Detected change data:
········

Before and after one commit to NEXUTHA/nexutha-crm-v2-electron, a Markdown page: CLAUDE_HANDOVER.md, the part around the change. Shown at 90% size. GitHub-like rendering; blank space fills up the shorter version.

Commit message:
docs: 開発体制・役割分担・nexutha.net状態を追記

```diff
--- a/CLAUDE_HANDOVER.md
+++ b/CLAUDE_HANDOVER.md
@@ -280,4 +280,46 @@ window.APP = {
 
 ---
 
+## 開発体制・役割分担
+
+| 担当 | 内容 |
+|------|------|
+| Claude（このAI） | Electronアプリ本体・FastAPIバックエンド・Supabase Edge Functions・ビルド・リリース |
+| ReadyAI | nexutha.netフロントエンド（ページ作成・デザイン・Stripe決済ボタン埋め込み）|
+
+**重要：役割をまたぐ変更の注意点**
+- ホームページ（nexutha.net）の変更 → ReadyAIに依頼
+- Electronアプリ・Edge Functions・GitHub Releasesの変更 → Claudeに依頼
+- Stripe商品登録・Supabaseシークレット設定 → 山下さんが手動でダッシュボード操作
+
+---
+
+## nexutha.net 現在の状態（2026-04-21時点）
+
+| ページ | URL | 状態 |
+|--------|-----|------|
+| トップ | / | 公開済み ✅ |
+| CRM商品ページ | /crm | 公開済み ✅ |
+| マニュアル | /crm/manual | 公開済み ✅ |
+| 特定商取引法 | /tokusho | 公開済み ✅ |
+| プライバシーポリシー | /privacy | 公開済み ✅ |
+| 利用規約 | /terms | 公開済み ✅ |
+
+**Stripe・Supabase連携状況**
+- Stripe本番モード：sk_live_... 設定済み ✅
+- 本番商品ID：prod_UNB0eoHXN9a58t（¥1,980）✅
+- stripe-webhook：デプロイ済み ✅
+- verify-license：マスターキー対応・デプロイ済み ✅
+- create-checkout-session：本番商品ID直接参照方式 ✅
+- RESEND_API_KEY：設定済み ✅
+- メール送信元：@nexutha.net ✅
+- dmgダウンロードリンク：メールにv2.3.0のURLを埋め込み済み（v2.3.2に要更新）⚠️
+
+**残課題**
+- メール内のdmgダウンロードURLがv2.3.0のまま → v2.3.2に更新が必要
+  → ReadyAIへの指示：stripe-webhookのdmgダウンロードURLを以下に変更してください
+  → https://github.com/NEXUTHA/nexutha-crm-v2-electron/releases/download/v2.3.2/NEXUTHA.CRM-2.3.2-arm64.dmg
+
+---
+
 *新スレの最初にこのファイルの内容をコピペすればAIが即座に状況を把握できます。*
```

········

Restate the records above word for word, omitting nothing.

WORKED SOLUTION:
Before and after one commit to NEXUTHA/nexutha-crm-v2-electron, a Markdown page: CLAUDE_HANDOVER.md, the part around the change. Shown at 90% size. GitHub-like rendering; blank space fills up the shorter version.

Commit message:
docs: 開発体制・役割分担・nexutha.net状態を追記

```diff
--- a/CLAUDE_HANDOVER.md
+++ b/CLAUDE_HANDOVER.md
@@ -280,4 +280,46 @@ window.APP = {
 
 ---
 
+## 開発体制・役割分担
+
+| 担当 | 内容 |
+|------|------|
+| Claude（このAI） | Electronアプリ本体・FastAPIバックエンド・Supabase Edge Functions・ビルド・リリース |
+| ReadyAI | nexutha.netフロントエンド（ページ作成・デザイン・Stripe決済ボタン埋め込み）|
+
+**重要：役割をまたぐ変更の注意点**
+- ホームページ（nexutha.net）の変更 → ReadyAIに依頼
+- Electronアプリ・Edge Functions・GitHub Releasesの変更 → Claudeに依頼
+- Stripe商品登録・Supabaseシークレット設定 → 山下さんが手動でダッシュボード操作
+
+---
+
+## nexutha.net 現在の状態（2026-04-21時点）
+
+| ページ | URL | 状態 |
+|--------|-----|------|
+| トップ | / | 公開済み ✅ |
+| CRM商品ページ | /crm | 公開済み ✅ |
+| マニュアル | /crm/manual | 公開済み ✅ |
+| 特定商取引法 | /tokusho | 公開済み ✅ |
+| プライバシーポリシー | /privacy | 公開済み ✅ |
+| 利用規約 | /terms | 公開済み ✅ |
+
+**Stripe・Supabase連携状況**
+- Stripe本番モード：sk_live_... 設定済み ✅
+- 本番商品ID：prod_UNB0eoHXN9a58t（¥1,980）✅
+- stripe-webhook：デプロイ済み ✅
+- verify-license：マスターキー対応・デプロイ済み ✅
+- create-checkout-session：本番商品ID直接参照方式 ✅
+- RESEND_API_KEY：設定済み ✅
+- メール送信元：@nexutha.net ✅
+- dmgダウンロードリンク：メールにv2.3.0のURLを埋め込み済み（v2.3.2に要更新）⚠️
+
+**残課題**
+- メール内のdmgダウンロードURLがv2.3.0のまま → v2.3.2に更新が必要
+  → ReadyAIへの指示：stripe-webhookのdmgダウンロードURLを以下に変更してください
+  → https://github.com/NEXUTHA/nexutha-crm-v2-electron/releases/download/v2.3.2/NEXUTHA.CRM-2.3.2-arm64.dmg
+
+---
+
 *新スレの最初にこのファイルの内容をコピペすればAIが即座に状況を把握できます。*
```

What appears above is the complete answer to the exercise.